Charlie Ticket

Ever wait in line behind a family of these?

Transit riders love to complain about how long certain trips take. Why can’t trains, trolleys, and buses go faster?

A lesser known factor making trips longer is dwell time — how long you spend at stops and stations waiting for people to board.

New York City has instituted a “Select Bus Service” strategy on several key routes, instituting a couple of tactics to reduce trip time by reducing dwell time. (Its also worth noting that this type of bus-rapid-transit-like service is incredibly low cost to implement relative to almost any other transit expansion or enhancement).

Most importantly, this service lowers dwell time by taking fare payment off the bus. Each station on the route has fare collection stations and inspectors regularly check for compliance (and the fine is $100, not our paltry $15 for the first offense).

Take the Silver Line from Dudley Square some morning at rush hour and tell me on-board fare collection (and the ensuing dwell time) isn’t a problem. In particular, the reluctance of many MBTA bus patrons to adopt the CharlieCard exacerbates the problem, as the CharlieTicket takes a long time to be read by the AFC machines.

Next, the SBS doesn’t stop at every stop on the route. However, the MTA continues to run a local bus on the route that makes more frequent stops — this alleviates opposition to the SBS from those patrons who value proximity of service stops over speed. (Wonder if that would have saved the 28X?)

The SBS also has a dedicated lane (enforced by cameras in many places) and traffic signal prioritization. However the primary gain in speed is due to reduced dwell time, with travel speed secondary but still important.

Lastly, the MTA is introducing articulated buses with three doors. The MBTA’s articulated buses already have this feature, but remember, with the exception of the enclosed stations on the airport leg of the Silver Line, fares are only collected at the front of the bus, rendering two doors useless for boarding at most stops.

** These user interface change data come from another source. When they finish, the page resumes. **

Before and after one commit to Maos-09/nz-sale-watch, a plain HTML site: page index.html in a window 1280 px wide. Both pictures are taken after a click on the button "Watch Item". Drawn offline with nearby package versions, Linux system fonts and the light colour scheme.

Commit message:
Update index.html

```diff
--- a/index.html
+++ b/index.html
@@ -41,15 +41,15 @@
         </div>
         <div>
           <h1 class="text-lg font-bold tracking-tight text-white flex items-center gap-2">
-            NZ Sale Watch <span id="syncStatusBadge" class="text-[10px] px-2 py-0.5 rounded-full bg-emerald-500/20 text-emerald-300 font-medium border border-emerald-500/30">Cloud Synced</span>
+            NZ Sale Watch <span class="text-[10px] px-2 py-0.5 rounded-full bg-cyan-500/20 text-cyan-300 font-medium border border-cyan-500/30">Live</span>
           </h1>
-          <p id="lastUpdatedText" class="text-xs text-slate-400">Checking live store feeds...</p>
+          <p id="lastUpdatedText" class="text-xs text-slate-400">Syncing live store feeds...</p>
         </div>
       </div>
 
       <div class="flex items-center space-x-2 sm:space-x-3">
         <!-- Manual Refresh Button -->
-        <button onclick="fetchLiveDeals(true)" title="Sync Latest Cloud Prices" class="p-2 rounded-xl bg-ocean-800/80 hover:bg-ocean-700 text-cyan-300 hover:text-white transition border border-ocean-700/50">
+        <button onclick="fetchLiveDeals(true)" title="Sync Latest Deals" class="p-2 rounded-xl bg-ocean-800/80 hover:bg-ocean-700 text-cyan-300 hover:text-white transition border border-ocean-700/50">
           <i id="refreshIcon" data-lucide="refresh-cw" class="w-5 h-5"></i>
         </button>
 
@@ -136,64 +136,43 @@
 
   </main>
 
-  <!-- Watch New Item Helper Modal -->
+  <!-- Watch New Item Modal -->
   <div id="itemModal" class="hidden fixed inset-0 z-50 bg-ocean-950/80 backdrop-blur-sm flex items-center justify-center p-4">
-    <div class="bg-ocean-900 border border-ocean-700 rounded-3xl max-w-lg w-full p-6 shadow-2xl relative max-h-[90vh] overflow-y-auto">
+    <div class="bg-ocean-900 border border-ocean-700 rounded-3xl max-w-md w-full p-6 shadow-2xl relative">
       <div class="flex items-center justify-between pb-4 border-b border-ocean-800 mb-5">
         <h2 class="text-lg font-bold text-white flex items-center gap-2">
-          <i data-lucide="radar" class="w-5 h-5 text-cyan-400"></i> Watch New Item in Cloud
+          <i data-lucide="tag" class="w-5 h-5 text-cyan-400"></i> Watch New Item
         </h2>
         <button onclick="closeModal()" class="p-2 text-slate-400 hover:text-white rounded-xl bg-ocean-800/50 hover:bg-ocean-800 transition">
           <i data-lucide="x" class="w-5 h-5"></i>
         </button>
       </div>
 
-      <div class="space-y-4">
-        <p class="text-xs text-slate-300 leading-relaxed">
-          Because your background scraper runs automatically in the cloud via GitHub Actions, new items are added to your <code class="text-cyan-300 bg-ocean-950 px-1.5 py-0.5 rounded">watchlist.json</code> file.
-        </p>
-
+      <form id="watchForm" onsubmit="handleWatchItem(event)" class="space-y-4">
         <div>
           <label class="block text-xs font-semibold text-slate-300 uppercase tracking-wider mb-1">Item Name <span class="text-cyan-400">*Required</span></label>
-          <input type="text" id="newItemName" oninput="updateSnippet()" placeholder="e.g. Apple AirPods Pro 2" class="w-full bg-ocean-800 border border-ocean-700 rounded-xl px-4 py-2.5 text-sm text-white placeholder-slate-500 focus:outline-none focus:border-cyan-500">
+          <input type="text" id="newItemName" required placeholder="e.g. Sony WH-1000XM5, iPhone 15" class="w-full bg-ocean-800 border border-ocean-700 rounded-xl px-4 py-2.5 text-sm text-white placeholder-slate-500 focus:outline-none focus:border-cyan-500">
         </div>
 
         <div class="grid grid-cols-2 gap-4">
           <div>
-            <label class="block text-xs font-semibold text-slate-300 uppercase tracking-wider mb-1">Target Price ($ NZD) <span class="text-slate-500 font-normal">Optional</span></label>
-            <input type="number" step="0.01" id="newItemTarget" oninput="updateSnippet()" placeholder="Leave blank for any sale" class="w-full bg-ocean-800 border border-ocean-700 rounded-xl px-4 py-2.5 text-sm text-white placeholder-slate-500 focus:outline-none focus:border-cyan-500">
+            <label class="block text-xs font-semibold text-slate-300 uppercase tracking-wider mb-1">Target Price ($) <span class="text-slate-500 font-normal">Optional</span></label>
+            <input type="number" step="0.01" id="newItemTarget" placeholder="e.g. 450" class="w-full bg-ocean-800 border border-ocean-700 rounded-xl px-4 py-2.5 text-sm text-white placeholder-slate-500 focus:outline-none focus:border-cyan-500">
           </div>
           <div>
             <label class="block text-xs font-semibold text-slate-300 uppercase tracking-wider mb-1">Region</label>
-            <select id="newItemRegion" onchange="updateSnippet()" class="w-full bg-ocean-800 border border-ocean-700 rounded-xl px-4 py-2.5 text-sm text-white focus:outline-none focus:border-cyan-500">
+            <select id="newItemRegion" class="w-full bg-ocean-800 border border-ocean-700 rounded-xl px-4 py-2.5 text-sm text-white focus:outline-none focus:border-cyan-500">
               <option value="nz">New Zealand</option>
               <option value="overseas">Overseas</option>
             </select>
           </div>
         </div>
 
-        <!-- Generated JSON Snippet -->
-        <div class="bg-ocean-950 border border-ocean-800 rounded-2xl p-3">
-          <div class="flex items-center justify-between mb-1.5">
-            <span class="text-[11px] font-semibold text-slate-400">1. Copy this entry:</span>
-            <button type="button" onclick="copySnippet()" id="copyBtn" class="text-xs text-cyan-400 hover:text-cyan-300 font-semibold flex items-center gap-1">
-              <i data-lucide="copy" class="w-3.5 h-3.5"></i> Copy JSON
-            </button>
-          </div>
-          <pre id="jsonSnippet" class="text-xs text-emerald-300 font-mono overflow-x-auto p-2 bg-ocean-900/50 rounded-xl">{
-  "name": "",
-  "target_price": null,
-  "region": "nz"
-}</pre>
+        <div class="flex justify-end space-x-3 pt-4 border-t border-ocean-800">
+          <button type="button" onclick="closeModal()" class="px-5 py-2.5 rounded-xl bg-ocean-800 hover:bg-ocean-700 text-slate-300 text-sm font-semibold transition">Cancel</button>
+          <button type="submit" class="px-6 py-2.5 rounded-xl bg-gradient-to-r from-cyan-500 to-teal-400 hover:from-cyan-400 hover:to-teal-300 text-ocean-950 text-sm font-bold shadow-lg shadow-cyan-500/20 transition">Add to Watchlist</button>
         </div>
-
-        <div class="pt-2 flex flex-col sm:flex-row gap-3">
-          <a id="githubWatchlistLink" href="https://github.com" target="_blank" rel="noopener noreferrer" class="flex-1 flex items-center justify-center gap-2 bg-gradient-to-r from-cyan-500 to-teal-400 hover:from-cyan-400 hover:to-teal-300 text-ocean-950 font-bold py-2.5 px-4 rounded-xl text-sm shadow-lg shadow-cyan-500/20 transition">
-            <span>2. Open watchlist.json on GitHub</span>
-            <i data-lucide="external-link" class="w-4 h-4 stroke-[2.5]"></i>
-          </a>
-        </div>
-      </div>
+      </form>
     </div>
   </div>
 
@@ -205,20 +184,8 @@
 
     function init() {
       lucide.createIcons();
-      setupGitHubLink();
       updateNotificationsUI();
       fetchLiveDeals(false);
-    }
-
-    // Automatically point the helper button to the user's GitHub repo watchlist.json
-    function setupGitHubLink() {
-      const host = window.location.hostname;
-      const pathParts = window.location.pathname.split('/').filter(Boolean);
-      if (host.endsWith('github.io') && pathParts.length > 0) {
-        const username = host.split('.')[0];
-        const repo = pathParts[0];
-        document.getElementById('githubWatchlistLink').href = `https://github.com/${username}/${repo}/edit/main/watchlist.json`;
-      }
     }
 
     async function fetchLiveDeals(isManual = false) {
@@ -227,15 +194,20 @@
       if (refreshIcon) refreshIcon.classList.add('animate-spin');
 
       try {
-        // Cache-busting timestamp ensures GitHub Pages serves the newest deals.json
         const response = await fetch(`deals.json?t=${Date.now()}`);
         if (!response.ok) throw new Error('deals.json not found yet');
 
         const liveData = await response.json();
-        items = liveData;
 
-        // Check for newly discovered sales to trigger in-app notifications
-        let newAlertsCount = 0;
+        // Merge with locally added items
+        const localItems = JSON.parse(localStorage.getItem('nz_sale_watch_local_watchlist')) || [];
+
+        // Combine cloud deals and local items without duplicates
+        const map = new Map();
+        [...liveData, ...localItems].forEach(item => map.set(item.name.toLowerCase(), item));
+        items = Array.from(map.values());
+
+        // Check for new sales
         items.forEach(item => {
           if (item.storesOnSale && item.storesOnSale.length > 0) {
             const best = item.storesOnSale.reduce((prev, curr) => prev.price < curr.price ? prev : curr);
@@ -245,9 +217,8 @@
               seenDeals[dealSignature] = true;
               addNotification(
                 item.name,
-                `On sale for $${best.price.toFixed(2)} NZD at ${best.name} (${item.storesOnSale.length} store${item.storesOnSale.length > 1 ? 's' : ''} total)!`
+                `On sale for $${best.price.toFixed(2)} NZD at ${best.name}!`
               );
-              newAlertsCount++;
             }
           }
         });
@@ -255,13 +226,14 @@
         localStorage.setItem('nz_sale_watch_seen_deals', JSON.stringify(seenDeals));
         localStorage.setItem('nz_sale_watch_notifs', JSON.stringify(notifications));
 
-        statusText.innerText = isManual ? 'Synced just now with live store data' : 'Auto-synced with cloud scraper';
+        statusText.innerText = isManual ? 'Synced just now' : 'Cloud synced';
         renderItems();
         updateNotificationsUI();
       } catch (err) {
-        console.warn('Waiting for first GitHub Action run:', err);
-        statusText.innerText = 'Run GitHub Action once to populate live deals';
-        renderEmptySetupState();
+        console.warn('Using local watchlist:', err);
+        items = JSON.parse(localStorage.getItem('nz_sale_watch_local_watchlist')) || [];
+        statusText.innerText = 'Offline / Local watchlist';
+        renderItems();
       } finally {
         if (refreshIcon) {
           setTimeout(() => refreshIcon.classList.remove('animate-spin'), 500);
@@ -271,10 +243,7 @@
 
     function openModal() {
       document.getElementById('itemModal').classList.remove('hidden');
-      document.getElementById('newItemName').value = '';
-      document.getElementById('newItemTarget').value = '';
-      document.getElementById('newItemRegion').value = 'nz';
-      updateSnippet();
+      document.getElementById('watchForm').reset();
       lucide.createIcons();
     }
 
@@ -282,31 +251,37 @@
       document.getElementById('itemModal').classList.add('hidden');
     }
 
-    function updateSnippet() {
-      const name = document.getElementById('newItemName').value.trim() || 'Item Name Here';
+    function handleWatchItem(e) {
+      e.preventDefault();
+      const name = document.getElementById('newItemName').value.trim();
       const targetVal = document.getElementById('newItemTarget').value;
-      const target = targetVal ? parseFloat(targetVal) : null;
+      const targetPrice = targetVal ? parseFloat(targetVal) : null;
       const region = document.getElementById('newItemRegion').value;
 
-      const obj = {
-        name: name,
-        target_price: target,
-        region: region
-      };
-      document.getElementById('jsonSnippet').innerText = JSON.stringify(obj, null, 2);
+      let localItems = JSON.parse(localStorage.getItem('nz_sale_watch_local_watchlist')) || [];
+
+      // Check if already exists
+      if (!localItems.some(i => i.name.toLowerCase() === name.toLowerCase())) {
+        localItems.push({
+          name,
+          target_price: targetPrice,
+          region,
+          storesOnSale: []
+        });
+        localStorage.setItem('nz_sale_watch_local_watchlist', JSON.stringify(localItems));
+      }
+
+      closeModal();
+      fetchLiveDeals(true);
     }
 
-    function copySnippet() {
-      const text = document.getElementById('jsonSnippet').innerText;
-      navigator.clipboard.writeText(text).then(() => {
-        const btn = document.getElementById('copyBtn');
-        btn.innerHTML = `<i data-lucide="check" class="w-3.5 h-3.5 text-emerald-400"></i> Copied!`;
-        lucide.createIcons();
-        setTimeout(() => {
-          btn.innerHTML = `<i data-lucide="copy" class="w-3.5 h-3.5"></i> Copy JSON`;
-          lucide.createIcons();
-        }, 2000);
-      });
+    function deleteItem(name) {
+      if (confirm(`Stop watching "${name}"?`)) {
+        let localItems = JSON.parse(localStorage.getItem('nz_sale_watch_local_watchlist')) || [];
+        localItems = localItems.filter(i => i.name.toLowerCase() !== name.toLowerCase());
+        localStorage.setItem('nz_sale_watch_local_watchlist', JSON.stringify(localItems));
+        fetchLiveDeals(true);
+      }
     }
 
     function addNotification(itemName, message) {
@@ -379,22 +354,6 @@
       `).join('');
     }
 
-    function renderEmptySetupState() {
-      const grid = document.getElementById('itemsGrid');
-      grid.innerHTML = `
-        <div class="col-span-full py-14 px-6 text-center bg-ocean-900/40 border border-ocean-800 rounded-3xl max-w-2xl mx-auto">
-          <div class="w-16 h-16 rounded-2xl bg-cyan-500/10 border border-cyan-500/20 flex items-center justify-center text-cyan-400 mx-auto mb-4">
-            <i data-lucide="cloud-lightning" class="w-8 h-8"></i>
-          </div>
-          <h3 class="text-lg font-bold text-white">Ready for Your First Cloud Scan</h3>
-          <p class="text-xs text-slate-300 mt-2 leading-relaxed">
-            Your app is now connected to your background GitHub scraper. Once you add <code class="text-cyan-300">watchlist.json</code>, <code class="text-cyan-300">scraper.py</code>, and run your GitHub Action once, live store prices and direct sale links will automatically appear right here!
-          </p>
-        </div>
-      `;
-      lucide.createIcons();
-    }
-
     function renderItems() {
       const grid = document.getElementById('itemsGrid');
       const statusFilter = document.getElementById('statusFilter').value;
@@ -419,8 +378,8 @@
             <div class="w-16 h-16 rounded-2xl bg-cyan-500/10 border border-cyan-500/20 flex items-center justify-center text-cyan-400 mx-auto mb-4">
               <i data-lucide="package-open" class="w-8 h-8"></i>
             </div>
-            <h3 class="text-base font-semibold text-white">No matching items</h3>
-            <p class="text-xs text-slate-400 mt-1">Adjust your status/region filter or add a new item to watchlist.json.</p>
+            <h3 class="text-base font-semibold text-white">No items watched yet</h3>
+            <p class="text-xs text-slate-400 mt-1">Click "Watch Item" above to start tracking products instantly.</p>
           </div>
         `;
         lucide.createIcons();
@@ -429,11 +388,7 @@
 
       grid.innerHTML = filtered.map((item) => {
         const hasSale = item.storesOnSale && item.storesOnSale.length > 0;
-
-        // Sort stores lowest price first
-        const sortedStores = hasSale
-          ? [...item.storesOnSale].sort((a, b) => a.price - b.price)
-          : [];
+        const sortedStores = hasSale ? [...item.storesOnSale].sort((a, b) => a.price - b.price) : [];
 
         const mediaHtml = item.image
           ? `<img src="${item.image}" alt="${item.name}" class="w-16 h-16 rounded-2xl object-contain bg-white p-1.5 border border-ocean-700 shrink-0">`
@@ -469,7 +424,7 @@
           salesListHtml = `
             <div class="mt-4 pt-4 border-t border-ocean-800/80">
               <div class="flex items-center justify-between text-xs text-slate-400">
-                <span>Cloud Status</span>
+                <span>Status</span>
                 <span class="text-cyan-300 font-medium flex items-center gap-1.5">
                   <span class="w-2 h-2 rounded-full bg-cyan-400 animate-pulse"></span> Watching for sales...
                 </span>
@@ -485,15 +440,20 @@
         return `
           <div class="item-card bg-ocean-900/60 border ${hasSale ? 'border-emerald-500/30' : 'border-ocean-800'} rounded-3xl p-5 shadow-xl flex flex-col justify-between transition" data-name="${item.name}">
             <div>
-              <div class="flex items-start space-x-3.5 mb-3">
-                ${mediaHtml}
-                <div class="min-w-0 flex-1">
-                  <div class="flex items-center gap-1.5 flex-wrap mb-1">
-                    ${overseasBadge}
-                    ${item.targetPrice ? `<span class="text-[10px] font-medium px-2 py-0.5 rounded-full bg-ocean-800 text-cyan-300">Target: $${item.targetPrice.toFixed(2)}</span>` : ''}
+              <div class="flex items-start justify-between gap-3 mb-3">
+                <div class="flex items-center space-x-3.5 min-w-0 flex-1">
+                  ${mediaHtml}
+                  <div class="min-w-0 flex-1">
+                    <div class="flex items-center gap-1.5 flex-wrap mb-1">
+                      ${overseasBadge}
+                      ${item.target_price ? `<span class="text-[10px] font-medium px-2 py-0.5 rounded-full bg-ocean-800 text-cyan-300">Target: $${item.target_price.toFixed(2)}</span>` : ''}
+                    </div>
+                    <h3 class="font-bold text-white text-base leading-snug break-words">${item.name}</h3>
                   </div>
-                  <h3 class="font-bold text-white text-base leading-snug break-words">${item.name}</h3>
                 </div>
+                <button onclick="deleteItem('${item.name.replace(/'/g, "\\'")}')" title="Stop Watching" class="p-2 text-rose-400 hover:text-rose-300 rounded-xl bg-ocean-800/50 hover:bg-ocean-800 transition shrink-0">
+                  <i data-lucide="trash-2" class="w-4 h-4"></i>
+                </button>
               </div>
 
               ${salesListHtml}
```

New York has had good success with SBS service, attracting new riders and delivering enhanced service. The MBTA would be well-served to start implementing this low-cost, high-return enhancement to service on key bus routes.


Crossposted at Pioneer Institute’s blog.